My Ferndale News was first envisioned and created to act as a hub of information about Ferndale and its business community in an effort to create increased awareness and support of local services and product offerings.
But the market quickly reacted and showed they were more interested in near real-time news stories about situations and decisions that impact day-to-day life. For instance, stories about what caused a traffic jam, what all the sirens were about and severe weather to be prepared for immediately drew huge numbers of visitors to the website.
As a marketer, the founder of My Ferndale News, Joe Beaulaurier, knew to listen to the market and go the direction they wanted. As a result, My Ferndale News was redesigned to be the primary news source for people who live, work and visit Ferndale and the surrounding area. At the time it was named, Discover Ferndale, which, after the change, was a bit of a misnomer and eventually changed to My Ferndale News.
My Ferndale News is not affiliated with any local government, school, first responder or law enforcement agency but has developed solid relationships with them all in order to better communicate their messaging as well as request information needed to inform the community about issues and emergency situations.
As of the writing of this page, the only staff at My Ferndale News, a dba of Whatcom Marketing LLC, is Joe Beaulaurier. Beaulaurier currently researches and writes the stories assisted by citizen volunteers who provide story tips and photos. He also built the website and maintains it while frequently testing additional functionality. Advertising sales and support also fall under his purview.
Visit the “Contact Us” page to contact My Ferndale News and the “Advertising” page to learn more about how your message can be more effectively delivered to people who live, work and recreate in Ferndale.
My Ferndale News story choices and how they are written at guided by some editorial guidelines that could be considered a result of what has caused other news outlets, large and small, to lose their audiences’ confidence and sense of value in their reporting of the news.
Some of these guidelines include
- Report the facts and let the reader connect the dots. Do not insult their intelligence by attempting to do it for them.
- The author’s opinion or personal assessment of a story does not matter at all. Just report the facts. It should be impossible for the reader to determine the author’s opinion or perspective from reading a story.
- Avoid using adjectives whenever possible. This helps avoid the author’s opinion or personal assessment from entering into a story.
- Report what people do, not what they say. People often have a talent for embellishing, deflecting and revising facts and data. As a result, reporting what someone says, unless part of a public record, is to be avoided. Opinions have little value and they are not in short supply. That which has been proposed, discussed, approved, filed or has simply happened should always be the focus.

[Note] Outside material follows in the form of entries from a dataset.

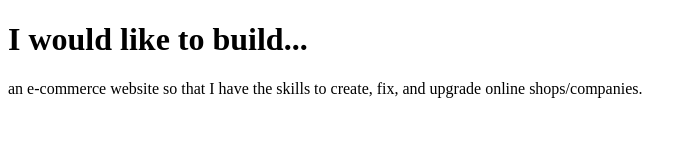
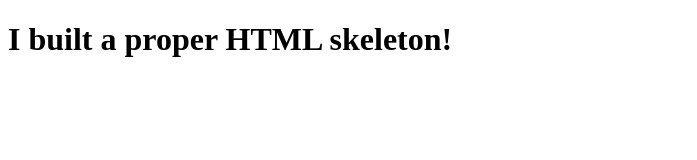
Before and after one commit to sarah-you/lfz-prep-0123-code-solutions, a website: page index.html in a window 1280 px wide. Shown: the whole page, without its empty margins (0-697 px from the left). Drawn offline with Linux system fonts and the light colour scheme.

Commit message:
Completed prep-html-skeleton exercise.

```diff
--- a/index.html
+++ b/index.html
@@ -1,15 +1,10 @@
 <!DOCTYPE html>
 <html>
-<head>
-  <title>prep-example</title>
-</head>
-<body>
-  <h1>I would like to build...</h1>
-  <p>
-    <!-- write your app ideas here 👇 -->
-    an e-commerce website so that I have the skills to create, fix, and upgrade online shops/companies.
+  <head>
+    <title>HTML Skeleton Exercise</title>
+  </head>
 
-
-  </p>
-</body>
+  <body>
+    <h1>I built a proper HTML skeleton!</h1>
+  </body>
 </html>
```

- Do not write about that which does not directly benefit the community. Local people who have achieved celebrity as entertainers is a good example. While successful in their own right, their success usually was accomplished elsewhere with little to no benefit beyond pride for the local community.
- Promote local groups and teams. Community members coming together to achieve or even to simply attempt a positive community accomplishment is something we should all strive to do and is worth shining a light on editorially.